Research related to monitoring technologies for preventing soft rot symptoms has been conducted. Numerous studies have reported that several plant pathogens (e.g., Botrytis cinerea, Fusarium sambucinum, Pectobacterium carotovorum ssp. atrosepticum, P. carotovorum ssp. carotovorum, Phytophthora infestans, and Pythium ultimum) produce volatile markers that can be used to identify fruit and vegetable infections. Morath et al. reported that volatile compound (VC) emanation by fungi has biotechnological potential in the control of postharvest decay9. Strobel demonstrated the application of VCs for controlling postharvest fruit diseases using Muscodor albus10. Extensive evidence suggests that the VCs generated by antagonist bacteria could be effective in controlling postharvest decay caused by plant pathogens; however, those studies often remain unreported11,12. Several studies have demonstrated that plant pathogenic bacteria can alter the profiles of VCs emitted from healthy vegetable tissues13,14. Interestingly, these biological characteristics can be considered specific disease markers. Several monitoring studies on VC emission using nondestructive methods have been conducted; however, few studies have monitored and classified the pathogenic symptoms of PCC-infected postharvest cabbage using imaging analysis techniques based on an active sensing system.

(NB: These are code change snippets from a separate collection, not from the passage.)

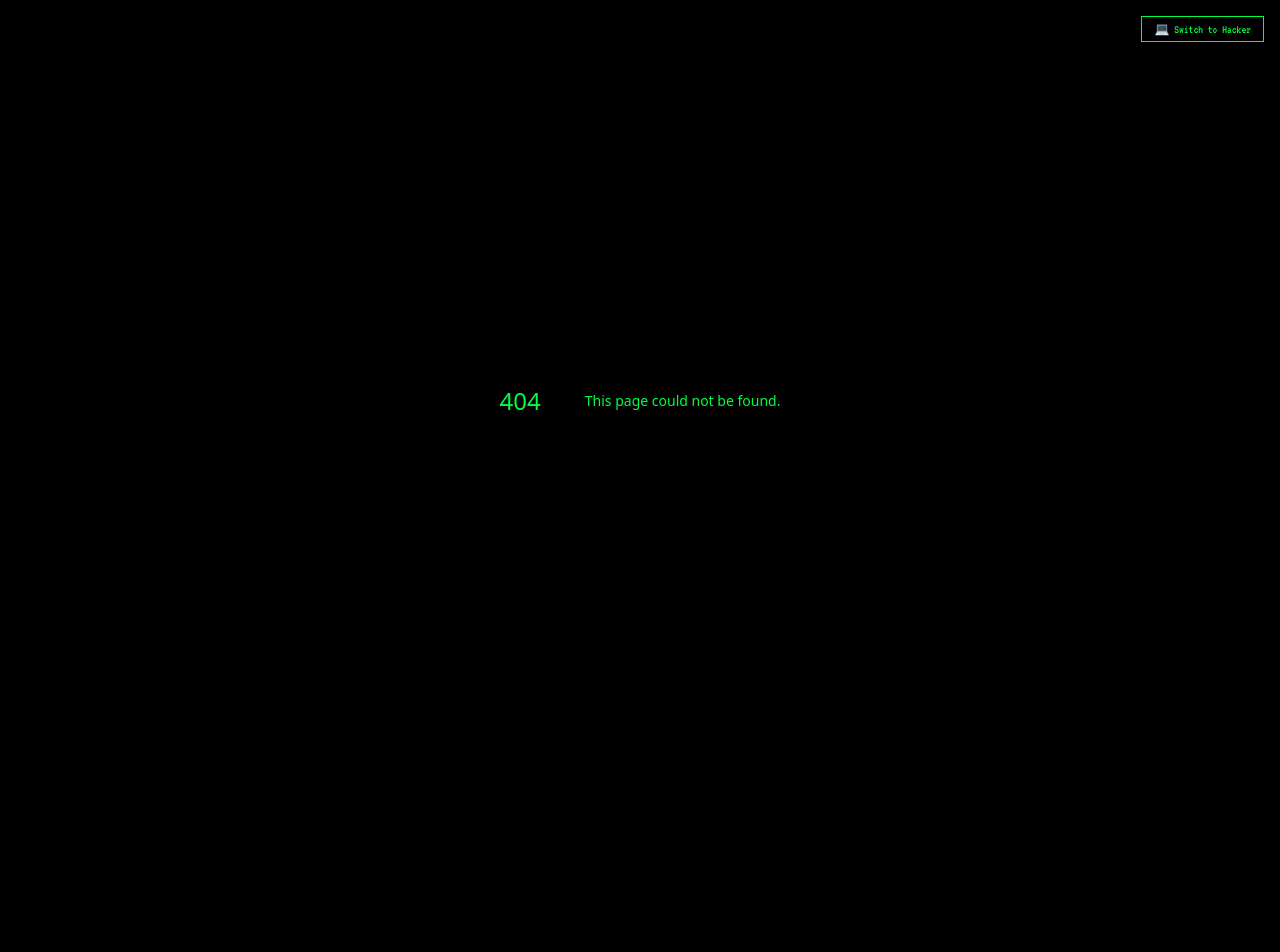
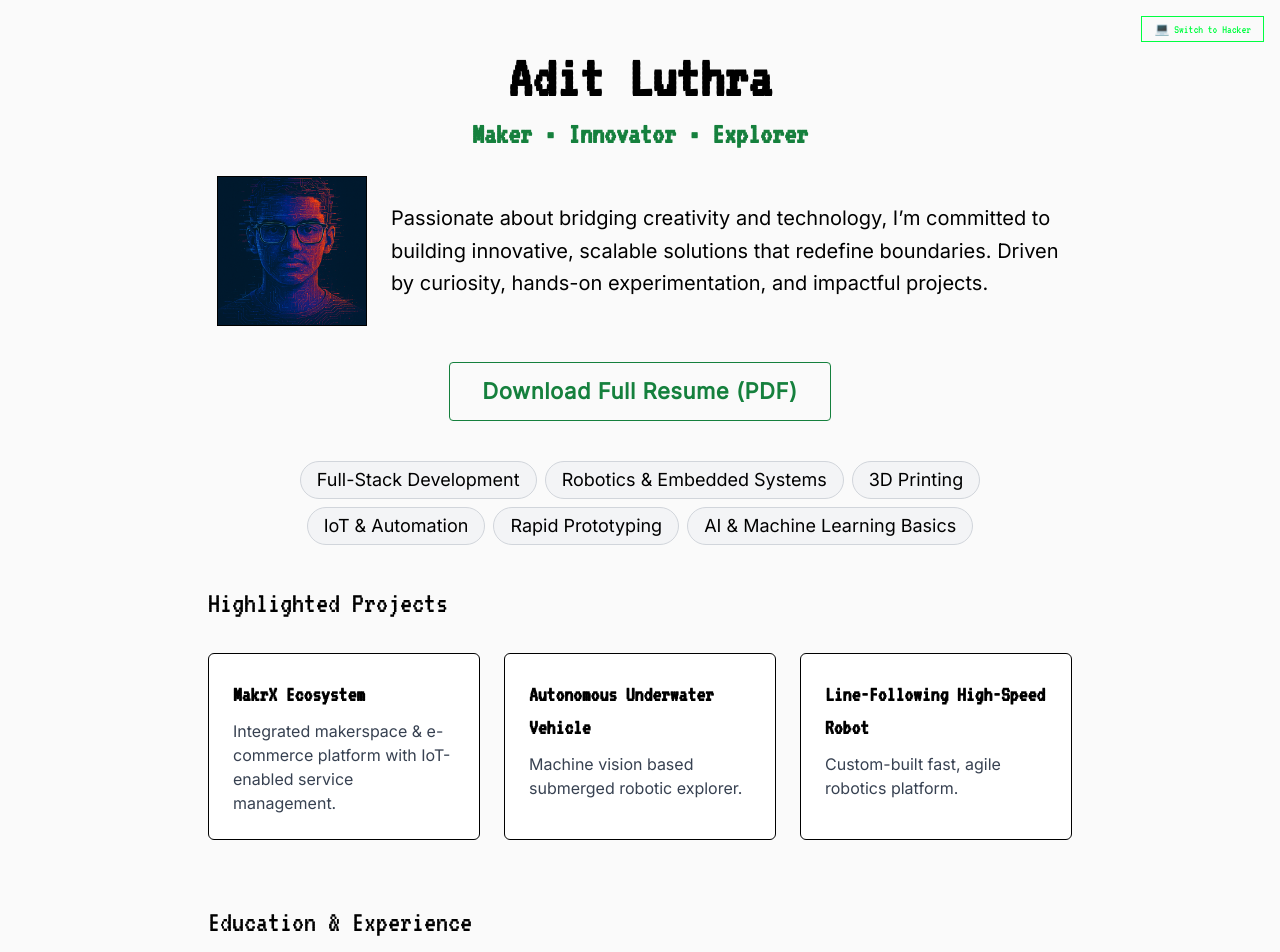
Before and after one commit to AditLuthra/aditluthra.com, a Next.js app: page /manifest in a window 1280 px wide. Before the commit this address had no page. Shown: the top 952 px of the page. Before the commit the page ends 800 px from the top, so only its background shows below. Built offline with nearby package versions, Linux system fonts and the light colour scheme; no server answers.

Commit message:
Added secret page

```diff
--- /dev/null
+++ b/src/app/manifest/layout.tsx
@@ -0,0 +1,21 @@
+import "../../styles/globals.css";
+import { inter, vt323 } from "@/fonts";
+
+export const metadata = {
+  title: "Adit Luthra — Manifest",
+  description: "Download Adit's resume and explore projects.",
+};
+
+export default function ManifestLayout({
+  children,
+}: {
+  children: React.ReactNode;
+}) {
+  return (
+    <html lang="en" className={`${vt323.variable} ${inter.variable}`}>
+      <body className="bg-[#FAFAFA] text-black font-sans">
+        {children}
+      </body>
+    </html>
+  );
+}
--- /dev/null
+++ b/src/app/manifest/page.tsx
@@ -0,0 +1,126 @@
+import Image from "next/image";
+import manualProjects from "@/content/projects.json";
+import { vt323, inter } from "@/fonts";
+
+interface Project {
+  id: string;
+  name: string;
+  description: string;
+  url: string;
+  source: "github" | "manual";
+  stars?: number | null;
+  tags?: string[];
+}
+
+async function fetchGitHubProjects(): Promise<Project[]> {
+  try {
+    const res = await fetch(`/api/github/projects`, { cache: "no-store" });
+    if (!res.ok) throw new Error("GitHub API error");
+    return await res.json();
+  } catch (err) {
+    console.error("GitHub fetch failed:", err);
+    return [];
+  }
+}
+
+export default async function ManifestPage() {
+  const githubProjects = await fetchGitHubProjects();
+  const projects: Project[] = [
+    ...manualProjects.map((proj) => ({ ...proj, source: "manual" as const })),
+    ...githubProjects,
+  ];
+
+  return (
+    <main className={`${vt323.variable} ${inter.variable} bg-[#FAFAFA] text-black`}>
+      <div className="max-w-4xl mx-auto px-4 py-10">
+
+        {/* Big Pixel Title */}
+        <h1 className="text-6xl font-bold font-pixel text-center mb-2 mt-2">Adit Luthra</h1>
+        <p className="text-green-700 text-3xl font-pixel font-semibold text-center mb-6">
+          Maker • Innovator • Explorer
+        </p>
+
+        {/* Avatar + Bio Row */}
+        <div className="flex flex-col items-center w-full">
+          <div className="flex flex-col sm:flex-row items-center w-full justify-center mb-6 gap-6">
+            <Image
+              src="/images/adit-avatar.png"
+              alt="Adit Avatar"
+              width={150}
+              height={150}
+              className="border border-black"
+            />
+            <p className="text-xl font-sans leading-relaxed max-w-2xl text-center sm:text-left">
+              Passionate about bridging creativity and technology, I’m committed to building innovative,
+              scalable solutions that redefine boundaries. Driven by curiosity, hands-on experimentation,
+              and impactful projects.
+            </p>
+          </div>
+          <a
+            href="/adit-luthra-resume.pdf"
+            download
+            className="inline-block text-[22px] mt-3 px-8 py-3 border border-green-700 text-green-700 rounded hover:bg-green-700 hover:text-white transition font-bold tracking-wide"
+          >
+            Download Full Resume (PDF)
+          </a>
+        </div>
+
+        {/* Skills */}
+        <section className="flex flex-wrap justify-center gap-2 text-lg font-sans my-10">
+          {[
+            "Full-Stack Development",
+            "Robotics & Embedded Systems",
+            "3D Printing",
+            "IoT & Automation",
+            "Rapid Prototyping",
+            "AI & Machine Learning Basics",
+          ].map((skill) => (
+            <span
+              key={skill}
+              className="px-4 py-1 bg-gray-100 border border-gray-300 rounded-full"
+            >
+              {skill}
+            </span>
+          ))}
+        </section>
+
+        {/* Projects */}
+        <section className="mb-16">
+          <h2 className="text-3xl font-pixel mb-8 text-left">Highlighted Projects</h2>
+          <div className="grid grid-cols-1 md:grid-cols-3 gap-6">
+            {projects.map((proj) => (
+              <a
+                key={proj.id}
+                href={proj.url || "#"}
+                target="_blank"
+                rel="noopener noreferrer"
+                className="border border-black rounded-md p-6 bg-white hover:shadow-md transition flex flex-col"
+              >
+                <h3 className="font-bold text-[22px] font-pixel">{proj.name}</h3>
+                <p className="mt-2 text-base text-gray-700 font-sans">{proj.description}</p>
+                {proj.source === "github" && proj.stars !== null && (
+                  <p className="mt-2 text-xs text-gray-500 font-sans">⭐ {proj.stars} GitHub</p>
+                )}
+              </a>
+            ))}
+          </div>
+        </section>
+
+        {/* Education & Experience */}
+        <section className="text-left mt-10">
+          <h2 className="text-3xl font-pixel mb-6">Education & Experience</h2>
+          <div className="space-y-6 text-xl font-sans">
+            <div>
+              <p className="font-bold font-pixel text-xl mb-1">🎓 Punjab Engineering College (PEC)</p>
+              <p>B.Tech. Electrical Engineering</p>
+            </div>
+            <div>
+              <p className="font-bold font-pixel text-xl mb-1">💼 Botness Technologies Pvt. Ltd.</p>
+              <p>Founder – Since 2024</p>
+            </div>
+          </div>
+        </section>
+      </div>
+    </main>
+  );
+}
--- a/src/components/TerminalUI.tsx
+++ b/src/components/TerminalUI.tsx
@@ -148,6 +148,12 @@ export default function TerminalUI() {
         }
         break;
       }
+      case "manifest": {
+        addLine("📂 Hello companies and recruiters — you’ve unlocked Adit’s secret manifest page.");
+        window.open("/manifest", "_blank");
+        break;
+      }
+
 
       default:
         addLine(<div className="text-red-400">❌ Command not found: {command}</div>);
--- a/src/components/VisualContactCard.tsx
+++ b/src/components/VisualContactCard.tsx
@@ -1,6 +1,14 @@
 "use client";
 
 import { useState } from "react";
+import {
+  FaGithub,
+  FaLinkedin,
+  FaXTwitter,  // Updated icon from react-icons
+  FaEnvelope,
+  FaInstagram,
+  FaYoutube,
+} from "react-icons/fa6";  // Updated import for newer icons
 
 export default function VisualContactCard() {
   const [form, setForm] = useState({ name: "", message: "" });
@@ -14,11 +22,47 @@ export default function VisualContactCard() {
     window.location.href = mailtoLink;
   };
 
+  const socials = [
+    {
+      icon: <FaGithub />,
+      label: "GitHub",
+      href: "https://github.com/aditluthra",
+    },
+    {
+      icon: <FaLinkedin />,
+      label: "LinkedIn",
+      href: "https://linkedin.com/in/aditluthra",
+    },
+    {
+      icon: <FaXTwitter />,
+      label: "X (Twitter)",
+      href: "https://x.com/aditluthra",
+    },
+    {
+      icon: <FaInstagram />,
+      label: "Instagram",
+      href: "https://instagram.com/aditluthra",
+    },
+    {
+      icon: <FaYoutube />,
+      label: "YouTube",
+      href: "https://youtube.com/@aditluthra",
+    },
+    {
+      icon: <FaEnvelope />,
+      label: "Email",
+      href: "mailto:adit@makrx.org",
+    },
+  ];
+
   return (
+    <div className="max-w-3xl mx-auto space-y-8 text-terminal-green font-pixel">
+      {/* Contact Form */}
       <form
         onSubmit={handleSubmit}
-      className="max-w-lg mx-auto border border-terminal-green p-6 rounded-xl bg-[#1a1a1a]"
+        className="border border-terminal-green p-6 rounded-xl bg-[#1a1a1a]"
       >
+        <h2 className="text-terminal-neon text-xl mb-4">✍️ Say Hello</h2>
         <label className="block mb-4 text-sm">
           Name:
           <input
@@ -51,5 +95,25 @@ export default function VisualContactCard() {
           </p>
         )}
       </form>
+
+      {/* Social Icons */}
+      <div className="border border-terminal-green p-4 rounded-lg bg-[#111]">
+        <h2 className="text-terminal-neon text-xl mb-2">🔗 Find me online</h2>
+        <div className="flex flex-wrap justify-center gap-4 text-lg md:text-2xl">
+          {socials.map((link) => (
+            <a
+              key={link.href}
+              href={link.href}
+              target="_blank"
+              rel="noopener noreferrer"
+              className="flex items-center gap-2 border border-terminal-green px-4 py-2 rounded-md hover:bg-terminal-neon hover:text-black transition"
+            >
+              {link.icon}
+              <span className="hidden sm:inline">{link.label}</span>
+            </a>
+          ))}
+        </div>
+      </div>
+    </div>
   );
 }
--- a/src/content/projects.json
+++ b/src/content/projects.json
@@ -1,3 +1,29 @@
 [
-
+  {
+    "id": "resume-1",
+    "name": "MakrX Ecosystem",
+    "description": "Integrated makerspace & e-commerce platform with IoT-enabled service management.",
+    "url": "https://makrx.org",
+    "source": "manual",
+    "stars": null,
+    "tags": ["IoT", "Automation"]
+  },
+  {
+    "id": "resume-2",
+    "name": "Autonomous Underwater Vehicle",
+    "description": "Machine vision based submerged robotic explorer.",
+    "url": "",
+    "source": "manual",
+    "stars": null,
+    "tags": ["Robotics"]
+  },
+  {
+    "id": "resume-3",
+    "name": "Line-Following High-Speed Robot",
+    "description": "Custom-built fast, agile robotics platform.",
+    "url": "",
+    "source": "manual",
+    "stars": null,
+    "tags": ["Embedded"]
+  }
 ]
--- a/tailwind.config.ts
+++ b/tailwind.config.ts
@@ -5,7 +5,8 @@ const config: Config = {
   theme: {
     extend: {
       fontFamily: {
-        pixel: ["var(--font-vt323)", "monospace"],
+        pixel: ["var(--font-vt323)", "monospace"], // For pixel headings
+        sans: ["var(--font-inter)", "ui-sans-serif", "system-ui"], // For body content
       },
       colors: {
         "terminal-green": "#00FF41",
@@ -18,7 +19,7 @@ const config: Config = {
         "project-blue": "#0D1A2D",
       },
       animation: {
-        blink: "blink 1.2s infinite",
+        blink: "blink 1.2s step-end infinite",
       },
       keyframes: {
         blink: {
@@ -29,7 +30,7 @@ const config: Config = {
     },
   },
   plugins: [
-    require("@tailwindcss/typography"), // ✅ Enable prose styles for markdown
+    require("@tailwindcss/typography"), // Optional: for Markdown rendering
   ],
 };
 
```
Lines whose indentation alone changed are shown as unchanged.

Hyperspectral imaging (HSI) is an innovative platform technique that can integrate spectroscopy15 and computer vision16 and simultaneously provide information on the spatial and spectral properties of samples. It has been widely employed in the evaluation of food safety and quality17,18, to study defects or bruise classification19,20, firmness, and soluble solid content21, and to monitor pear quality22. As a nondestructive technology, HSI has also been applied for early detection of fruit diseases in apples and peaches16,20. Although several lab-scale studies based on HSI have been performed to classify the spectral characteristics of bean, potato, tomato, and lettuce diseases23,24, no study has focused on soft rot in napa cabbage.
In this study, we investigated the potential of HSI processing techniques at different spectral ranges based on near-infrared (NIR) region for classifying napa cabbage quality using nondestructive measurement. The specific objectives were: determining the physicochemical and microbiological quality properties of napa cabbage for intercomparison of HSI information, screening the HSI characteristic of 900 to 1,700 nm spectral ranges for evaluating napa cabbage freshness, and suggesting a novel approach for the classification of healthy and rotten napa cabbage. Consequently, the spectral preprocessing algorithms were verified, and different classification algorithms, such as partial least square discriminant analysis (PLS-DA), support vector machine (SVM), and random forests (RF), were used for rapid classification of soft rot symptoms from random napa cabbage spectra.